We set out after noon for lunch at my favorite Woonsocket hot spot, The Cakery, but of course, we had to stop at our first roadside attraction on the way: The Historic Modern Diner, "America's First Diner"

We found a giant mural with my beloved Gerber daisy

And then an incredibly unique convenience store. Pawtucket has quite the sites to offer.

We forged on toward Woonsocket passing two more roadside attractions on our way.
The giant coffee cup.

And of course, a giant milk bottle (currently vacant).

We made it to lunch at the Cakery. One reviewer described it as their version of the Cheers bar in Woonsocket, they are totally right. It's great. It's run by sisters and their mother. The food is amazing, the desserts are incredible, the atmosphere is fantastic, the hospitality is fabulous, it's painted really girlie with pink and brown, they make wedding cakes--it's basically the quintessential coffee shop/bakery/cakery/sandwich shop of any girl's dreams. Full of a fajita roll up, broccoli quiche, and marbled chocolate cake, we venture onward.

Next site: Giant Paul Bunyan wooden statue

And, surprise, another milk jug, this one still functioning though, as an ice cream shop, but closed for the season. Sad.

Then we arrived in Plymouth! We saw Plymouth Rock, the "Oldest Tourist Attraction in America" and the Mayflower II. Let's just say the "rock" is less than impressive. It's a big cracked rock, set in a sand pit, lowered in the ground, and caged in like a wild lion.

The Mayflower II

This is the transition when the fun trip turned ugly. The sun set, we didn't get to see Plimouth Plantation (the pilgrim re-enactment) and we still had 6 more stops to make, many of which didn't have addresses just cardinal directions in their town...but we were bound and determined.

Mattapoisett's giant sea horse (It's hard to portray the scale in this picture, but it's huge! You can see the tree top in the lower left)

And the day wouldn't have been complete without a third milk bottle. [I realize the picture is terrible, but when you're in the middle of a rural, residential neighborhood, after shedding blood and tears to find it, you turn on your bright headlights and make the best of it.] What you can't see is that there is a cow on top of the milk bottle--they love their dairy in Dartmouth.

Interestingly, only a few blocks away is another giant structure, an ice cream pint. What are the odds that two crazy people would build these so close together? Maybe the same crazy person built both. My theory is that the two neighborhoods have a rivalry about which ice cream stand to go to, and if kids go to the wrong one after school they get beat up by the other kids...but we can't know that for sure because I made the whole thing up.

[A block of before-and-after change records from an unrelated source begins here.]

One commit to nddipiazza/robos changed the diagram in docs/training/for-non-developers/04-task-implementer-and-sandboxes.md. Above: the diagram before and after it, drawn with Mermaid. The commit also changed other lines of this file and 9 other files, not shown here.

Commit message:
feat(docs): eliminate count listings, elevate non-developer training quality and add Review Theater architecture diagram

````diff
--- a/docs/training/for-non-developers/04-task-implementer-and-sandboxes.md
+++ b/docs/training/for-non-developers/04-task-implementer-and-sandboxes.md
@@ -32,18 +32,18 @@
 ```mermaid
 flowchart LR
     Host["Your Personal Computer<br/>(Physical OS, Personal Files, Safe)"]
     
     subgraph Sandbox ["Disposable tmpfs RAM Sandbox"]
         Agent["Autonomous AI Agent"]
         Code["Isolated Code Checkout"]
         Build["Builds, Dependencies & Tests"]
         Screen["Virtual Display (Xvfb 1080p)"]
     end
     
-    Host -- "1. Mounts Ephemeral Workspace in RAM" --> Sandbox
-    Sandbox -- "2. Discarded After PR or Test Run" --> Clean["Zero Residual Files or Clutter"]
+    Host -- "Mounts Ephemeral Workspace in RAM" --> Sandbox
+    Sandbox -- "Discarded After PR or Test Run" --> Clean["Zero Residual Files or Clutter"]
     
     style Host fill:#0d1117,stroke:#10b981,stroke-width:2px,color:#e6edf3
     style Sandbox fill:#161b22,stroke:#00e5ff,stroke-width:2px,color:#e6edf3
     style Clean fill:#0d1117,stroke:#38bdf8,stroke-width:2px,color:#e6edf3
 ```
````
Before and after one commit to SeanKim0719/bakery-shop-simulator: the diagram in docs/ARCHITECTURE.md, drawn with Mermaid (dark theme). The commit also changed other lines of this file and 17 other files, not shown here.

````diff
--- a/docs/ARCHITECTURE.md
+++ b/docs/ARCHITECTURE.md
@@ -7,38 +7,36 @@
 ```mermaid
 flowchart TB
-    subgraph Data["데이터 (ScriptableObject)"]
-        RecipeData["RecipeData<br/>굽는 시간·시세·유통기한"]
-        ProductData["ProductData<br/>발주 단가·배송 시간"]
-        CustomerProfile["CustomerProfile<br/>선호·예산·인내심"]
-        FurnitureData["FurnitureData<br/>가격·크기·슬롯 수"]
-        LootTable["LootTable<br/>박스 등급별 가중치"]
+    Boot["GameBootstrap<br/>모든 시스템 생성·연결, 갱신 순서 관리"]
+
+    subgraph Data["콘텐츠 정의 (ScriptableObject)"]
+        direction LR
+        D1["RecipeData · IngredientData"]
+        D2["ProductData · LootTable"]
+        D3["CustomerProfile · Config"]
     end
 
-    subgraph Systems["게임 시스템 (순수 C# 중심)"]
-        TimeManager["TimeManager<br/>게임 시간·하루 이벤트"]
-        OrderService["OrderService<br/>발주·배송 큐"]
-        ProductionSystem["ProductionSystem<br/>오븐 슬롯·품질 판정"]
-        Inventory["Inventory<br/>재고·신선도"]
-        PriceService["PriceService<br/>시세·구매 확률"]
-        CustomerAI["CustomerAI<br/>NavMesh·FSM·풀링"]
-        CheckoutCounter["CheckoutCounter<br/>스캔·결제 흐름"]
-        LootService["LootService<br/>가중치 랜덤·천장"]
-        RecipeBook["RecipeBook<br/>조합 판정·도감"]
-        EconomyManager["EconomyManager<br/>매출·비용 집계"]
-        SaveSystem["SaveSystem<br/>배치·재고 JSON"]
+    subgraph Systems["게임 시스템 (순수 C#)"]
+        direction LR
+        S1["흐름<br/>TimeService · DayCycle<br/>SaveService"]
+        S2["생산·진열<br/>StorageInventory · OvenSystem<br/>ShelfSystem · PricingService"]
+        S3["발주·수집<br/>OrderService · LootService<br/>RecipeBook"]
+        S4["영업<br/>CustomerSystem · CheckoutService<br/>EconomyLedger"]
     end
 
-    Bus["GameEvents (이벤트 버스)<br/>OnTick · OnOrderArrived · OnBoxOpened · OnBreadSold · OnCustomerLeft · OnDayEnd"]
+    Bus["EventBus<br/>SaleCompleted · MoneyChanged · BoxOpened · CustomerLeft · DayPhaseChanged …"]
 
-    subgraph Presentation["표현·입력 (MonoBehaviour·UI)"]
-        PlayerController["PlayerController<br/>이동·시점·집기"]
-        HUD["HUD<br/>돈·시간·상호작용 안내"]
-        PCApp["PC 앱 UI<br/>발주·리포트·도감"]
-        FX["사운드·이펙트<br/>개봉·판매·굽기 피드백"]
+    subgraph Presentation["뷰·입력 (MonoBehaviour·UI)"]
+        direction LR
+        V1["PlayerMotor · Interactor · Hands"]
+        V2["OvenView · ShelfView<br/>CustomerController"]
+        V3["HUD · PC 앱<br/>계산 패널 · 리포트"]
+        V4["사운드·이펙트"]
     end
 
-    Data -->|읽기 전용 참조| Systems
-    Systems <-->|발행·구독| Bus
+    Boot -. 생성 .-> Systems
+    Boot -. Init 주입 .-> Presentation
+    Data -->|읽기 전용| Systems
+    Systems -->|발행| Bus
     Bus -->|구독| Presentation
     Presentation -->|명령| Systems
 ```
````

And lastly, is that a McDonald's with a train car going through it? Funny you ask...yes, yes it is.


Mom comes to town

So my mom came to town last weekend we had a blast doing all the fall and New England activities we could think of!

Downtown Providence--We visited the mall and hung out around town

East Side--We drove around Providence looking at the sights and colored leaves

The Big Apple--We went to an apple orchard in Wrentham, Massachusetts

We went on a horse drawn hay ride at the orchard and attempted to drink cider and eat donuts during the ride!

We didn't hug any trees, but we did hug some giant pumpkins at the apple orchard

Downtown Boston--We walked around the city a bit and then got dinner on the North End

We celebrated fall in Providence

We saw paddle boats that looked like swans.

Roger Williams Park--We played at the park

We watched lots of families with kids at the park feeding the ducks

And we watched the World Series at a pub in downtown Providence


Life Without Cable

I don't care what our culture says, living without cable isn't so bad. There is always plenty to do.
Case in point: (Becka, Emy & Andrew)